“In All His Dealings, the Element of Greatness Showed Forth Unwaveringly”
So ended the career of a most remarkable man. At a time when the miniscule U.S. Regular Army functioned like a private club for West Point graduates, Funston was one of a non-West Point trio who achieved two-star rank in an unorthodox manner while winning the U.S. Medal of Honor in the process. The others—Arthur MacArthur and Leonard Wood—were both brave and capable, but were not above using political influence for career enhancement. Funston, on the other hand, once faced political censure. As noted earlier, his friend William Allen White had become close to President Theodore Roosevelt. Consequently, when Roosevelt became enraged by Funston’s public mutterings about political appointee-governor William Howard Taft’s interference in the Philippines, he passed word to White.
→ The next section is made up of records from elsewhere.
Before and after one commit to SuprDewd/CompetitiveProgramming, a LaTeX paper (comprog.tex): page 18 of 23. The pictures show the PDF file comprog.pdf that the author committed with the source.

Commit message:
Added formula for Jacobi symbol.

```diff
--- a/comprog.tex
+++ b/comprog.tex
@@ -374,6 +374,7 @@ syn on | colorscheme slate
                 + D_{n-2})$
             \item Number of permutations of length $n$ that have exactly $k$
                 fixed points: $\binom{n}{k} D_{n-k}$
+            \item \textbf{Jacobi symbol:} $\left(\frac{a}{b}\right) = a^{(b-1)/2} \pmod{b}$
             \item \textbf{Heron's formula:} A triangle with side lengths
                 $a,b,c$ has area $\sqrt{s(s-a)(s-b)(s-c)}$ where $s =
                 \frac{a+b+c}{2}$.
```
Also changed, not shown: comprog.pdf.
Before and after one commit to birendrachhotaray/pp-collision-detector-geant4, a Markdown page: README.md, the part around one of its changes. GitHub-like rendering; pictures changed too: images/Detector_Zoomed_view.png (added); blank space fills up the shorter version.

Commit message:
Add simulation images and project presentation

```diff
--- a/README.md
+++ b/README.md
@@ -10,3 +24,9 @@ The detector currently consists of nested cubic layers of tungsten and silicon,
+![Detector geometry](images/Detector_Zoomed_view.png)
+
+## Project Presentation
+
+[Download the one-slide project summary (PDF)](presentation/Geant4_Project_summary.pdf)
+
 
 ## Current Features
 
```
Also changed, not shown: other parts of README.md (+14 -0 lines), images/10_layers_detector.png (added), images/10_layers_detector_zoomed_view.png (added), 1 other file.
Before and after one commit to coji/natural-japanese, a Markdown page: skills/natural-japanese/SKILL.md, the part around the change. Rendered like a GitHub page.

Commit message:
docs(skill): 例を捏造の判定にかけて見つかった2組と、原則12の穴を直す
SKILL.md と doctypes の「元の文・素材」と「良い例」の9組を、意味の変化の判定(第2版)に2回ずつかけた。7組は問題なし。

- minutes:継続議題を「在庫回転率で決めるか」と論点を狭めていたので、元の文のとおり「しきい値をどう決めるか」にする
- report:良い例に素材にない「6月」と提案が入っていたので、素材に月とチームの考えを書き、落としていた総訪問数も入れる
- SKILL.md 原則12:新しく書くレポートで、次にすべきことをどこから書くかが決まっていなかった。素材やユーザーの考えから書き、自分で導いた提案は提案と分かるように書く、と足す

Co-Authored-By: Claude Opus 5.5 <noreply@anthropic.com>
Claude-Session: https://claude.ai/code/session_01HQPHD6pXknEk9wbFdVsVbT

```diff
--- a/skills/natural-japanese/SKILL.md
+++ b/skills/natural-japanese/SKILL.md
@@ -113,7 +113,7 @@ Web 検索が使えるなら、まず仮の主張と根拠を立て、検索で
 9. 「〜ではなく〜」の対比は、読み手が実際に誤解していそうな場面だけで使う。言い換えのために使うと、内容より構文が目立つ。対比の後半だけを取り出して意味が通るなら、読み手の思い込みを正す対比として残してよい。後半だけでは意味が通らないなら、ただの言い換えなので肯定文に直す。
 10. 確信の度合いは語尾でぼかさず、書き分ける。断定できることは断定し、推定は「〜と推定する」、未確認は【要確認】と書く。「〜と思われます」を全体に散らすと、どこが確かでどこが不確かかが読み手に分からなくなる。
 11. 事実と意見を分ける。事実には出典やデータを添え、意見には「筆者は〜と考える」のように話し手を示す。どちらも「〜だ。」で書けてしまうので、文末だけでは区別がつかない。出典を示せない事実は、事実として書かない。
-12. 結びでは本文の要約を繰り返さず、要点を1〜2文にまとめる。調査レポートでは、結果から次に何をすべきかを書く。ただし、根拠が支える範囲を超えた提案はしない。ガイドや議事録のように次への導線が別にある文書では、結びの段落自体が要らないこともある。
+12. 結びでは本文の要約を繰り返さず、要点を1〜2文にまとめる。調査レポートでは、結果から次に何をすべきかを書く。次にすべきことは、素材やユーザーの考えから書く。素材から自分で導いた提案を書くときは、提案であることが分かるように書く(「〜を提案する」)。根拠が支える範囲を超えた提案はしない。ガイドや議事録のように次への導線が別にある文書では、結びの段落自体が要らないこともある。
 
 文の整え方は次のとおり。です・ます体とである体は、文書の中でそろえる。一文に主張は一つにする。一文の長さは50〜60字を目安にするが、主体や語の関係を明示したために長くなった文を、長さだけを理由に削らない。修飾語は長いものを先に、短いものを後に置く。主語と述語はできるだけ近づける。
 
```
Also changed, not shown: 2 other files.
Deeply worried, Funston’s old pal admonished his friend to keep his mouth shut against the tide of words coming out of it and the tide of liquor going into it. But, always a man with a sense of humor, Funston ruefully responded: “Oh, Billy, look not upon the gin rickey when it is red and giveth color to the cup, for it playeth hell and repeat with poor Timmy [Funston’s college nickname].”
After Funston’s passing, White wrote the most poignant eulogy: “In all his dealings, the element of greatness showed forth unwaveringly. He was simple and direct. He knew no simulation or poses. He never walked on stilts. He despised cant and canters. He was as dashing as Little Phil Sheridan; as unique and picturesque as the slow moving, taciturn Grant; as charming as Stonewall Jackson; as witty as old Billy Sherman; and as brave as John Paul Jones.”
A Self-Evolving Circle
Taking a last look at the whole Funston picture, two curious incidents close the book and echo the poet Emerson’s observation that: “The life of man is a self-evolving circle.”
The first involves Major General Arthur MacArthur, Funston’s commanding officer in the Philippines. Funston’s baby son had a silver christening cup engraved “Arthur MacArthur Funston/From Arthur MacArthur/1902.” This child died as a youngster, but 40 years later, when Arthur MacArthur’s young grandson Arthur MacArthur IV fled from Corregidor with his mother and his famous father Douglas, it was reported that he had the Funston baby’s cup in his hand.
And finally, the night the duty officer—a public relations officer—at Secretary of War Newton Baker’s office got word of Funston’s death in San Antonio, he sped to the secretary’s Washington, DC home with the news. Because Funston had already been selected to command all the U.S. forces if they went to France, the stunned Baker began thinking out loud. “Whom are we going to select to fill the post?” he wondered.
Without a pause, the public relations officer suggested the name of a newly promoted major general … “Pershing!” he said.
That public relations officer was a newly promoted major—Douglas MacArthur.